The Bestek MRJ1870-1 wall charging station provides the best bang-for-the-buck in its class I’ve seen yet. Most travel chargers are inadequate for contemporary, gadget-laden needs. Compare it with another $20 charger I bought before getting the Bestek: the Belkin BST300. It has 3 power outlets and two USB ports. The catch is that USB ports share 2.1A, which can’t be relied on to simultaneously charge both an iPad-sized tablet and a second device. I actually couldn’t even charge a single iPad (4th-gen) alone on the ill-equipped Belkin charger.

Woefully disappointed, I ended up buying the beast o’ Bestek, which comes with 6 power outlets split across two sides, 4 USB connectors (2 with 2.1A for hungrier devices and 2 with 1A), and even an old-school 30-pin connector in the top center for earlier Apple iPhones, iPods and the like (no word on if there’ll be a Lightning version yet; meanwhile, you can use an adapter). Having all these ports is practical if you’re a gadget enthusiast — or are traveling with family and/or friends with multiple laptops, tablets, hotspots, and so on.

But wait, as an infomercial tends to say, there’s more: there are separate status lights that show if power is actually being supplied to both the 3-prong and USB outlets, and a night light at the bottom (press it twice for brighter light, a third time to turn off).

While physically imposing and bulky (4.25″ x 6″ x 1.5″) compared to mini travel chargers, the design is compact for what it offers, versus a conventional power strip.

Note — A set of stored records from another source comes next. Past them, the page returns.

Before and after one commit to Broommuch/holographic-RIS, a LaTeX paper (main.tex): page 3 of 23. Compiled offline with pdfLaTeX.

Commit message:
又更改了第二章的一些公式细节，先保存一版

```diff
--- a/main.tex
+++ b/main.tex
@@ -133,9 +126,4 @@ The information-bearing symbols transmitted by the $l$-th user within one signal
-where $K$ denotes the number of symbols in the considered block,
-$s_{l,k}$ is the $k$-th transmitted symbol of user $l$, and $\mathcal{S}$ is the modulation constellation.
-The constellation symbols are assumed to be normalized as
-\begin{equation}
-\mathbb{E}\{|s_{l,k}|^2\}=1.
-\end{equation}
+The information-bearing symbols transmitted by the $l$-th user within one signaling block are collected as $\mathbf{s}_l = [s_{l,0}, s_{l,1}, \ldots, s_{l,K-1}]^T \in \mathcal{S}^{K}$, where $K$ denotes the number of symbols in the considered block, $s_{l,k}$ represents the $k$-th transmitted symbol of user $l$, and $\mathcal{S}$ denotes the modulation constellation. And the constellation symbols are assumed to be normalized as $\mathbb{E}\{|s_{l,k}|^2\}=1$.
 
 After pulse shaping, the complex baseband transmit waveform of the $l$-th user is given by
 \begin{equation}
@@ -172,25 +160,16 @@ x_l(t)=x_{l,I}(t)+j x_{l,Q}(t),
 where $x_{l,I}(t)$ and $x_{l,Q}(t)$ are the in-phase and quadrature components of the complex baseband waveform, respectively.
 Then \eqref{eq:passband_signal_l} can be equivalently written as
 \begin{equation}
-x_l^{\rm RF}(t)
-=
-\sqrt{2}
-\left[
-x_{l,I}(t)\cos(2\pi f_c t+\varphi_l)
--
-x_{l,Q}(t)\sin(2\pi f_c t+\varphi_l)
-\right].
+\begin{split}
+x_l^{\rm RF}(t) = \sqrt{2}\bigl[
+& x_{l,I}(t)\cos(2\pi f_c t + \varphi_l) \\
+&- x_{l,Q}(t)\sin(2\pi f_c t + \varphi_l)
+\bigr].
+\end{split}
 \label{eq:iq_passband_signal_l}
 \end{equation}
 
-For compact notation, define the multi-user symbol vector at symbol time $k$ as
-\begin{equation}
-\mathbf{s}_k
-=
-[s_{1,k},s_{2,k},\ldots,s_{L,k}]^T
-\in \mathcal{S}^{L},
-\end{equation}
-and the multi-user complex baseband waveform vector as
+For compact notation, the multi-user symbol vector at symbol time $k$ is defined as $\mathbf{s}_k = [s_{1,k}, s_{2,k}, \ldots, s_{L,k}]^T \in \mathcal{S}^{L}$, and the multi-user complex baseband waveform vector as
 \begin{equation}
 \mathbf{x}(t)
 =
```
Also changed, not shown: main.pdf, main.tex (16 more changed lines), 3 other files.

Despite my praise, I’d be remiss if I didn’t mention a couple of concerns. First, due to its size, the Bestek blocks two wall outlets. It actually has a screw to perma-attach it if you’d like it to serve as a home hub, rather than a travel charger. Second, a plastic post extends from the Bestek into the ground receptacle of the lower outlet (seemingly for wall-fit stability; I haven’t researched the ramifications of snipping it off), which startled me with a spark of electricity and smoke upon first insertion. While uncommon, I’ve noticed a couple of poor reviews of a similar, breaker-tripping nature. So far, I’ve had no problems upon reinserting the Bestek into that or subsequent outlets in the month I’ve been extensively using it. Also, note that even with the USB ports, you may experience faster charging with certain devices’ own AC adapter, like the iPad 4′s 12W / 2.4A charger, which is where more power outlets comes in handy.

If you’d prefer the Bestek to not hog the wall, I suggest a 1-ft. extender — like Ziotek’s Power Strip Liberator, which comes in a 5-pack — although this obviously sacrifices the Bestek’s vertical stability. However, if you need full access to the Bestek’s 6 power outlets, you can use the remaining Liberators to assure that there are no AC adapter blockages whatsoever. Not quite as fine a pairing as wine and cheese, but as you happily rest and recharge, so will your plugged-in cool tools.

-- Torley Wong  

[People on Amazon have reported fires from this. -- Mark]

Bestek MRJ1870-1 Wall Charging Station
$20

Available from Amazon



Campbell Hausfeld 12-Volt Tire Inflator

I have a Campbell Hausfeld 12-volt tire inflator that has kicked around in the back of my car for years. I’ve lost count of the number of times I’ve re-inflated a tire with a slow leak, and then gone on my way. The brand isn’t nearly as important as the fact that it runs off your car battery; it has a tire pressure gauge built in, and it has a work light.

Small 12-volt compressors like this run from between 15 to 30 bucks new, and will do a fine job of re-inflating tires or rubber rafts or volleyballs.  Most compressors come with attachments that will do all of these things.  In my case, we often travel on industrial roads that lead to the local dump, so we tend to pick up more than our share of nails and screws. My little compressor has lasted through several cars and many tires.

-- Amy Thomson  

Campbell Hausfeld 12-Volt Inflator and Worklight
$28

Available from Amazon

Manufactured by Campbell Hausfeld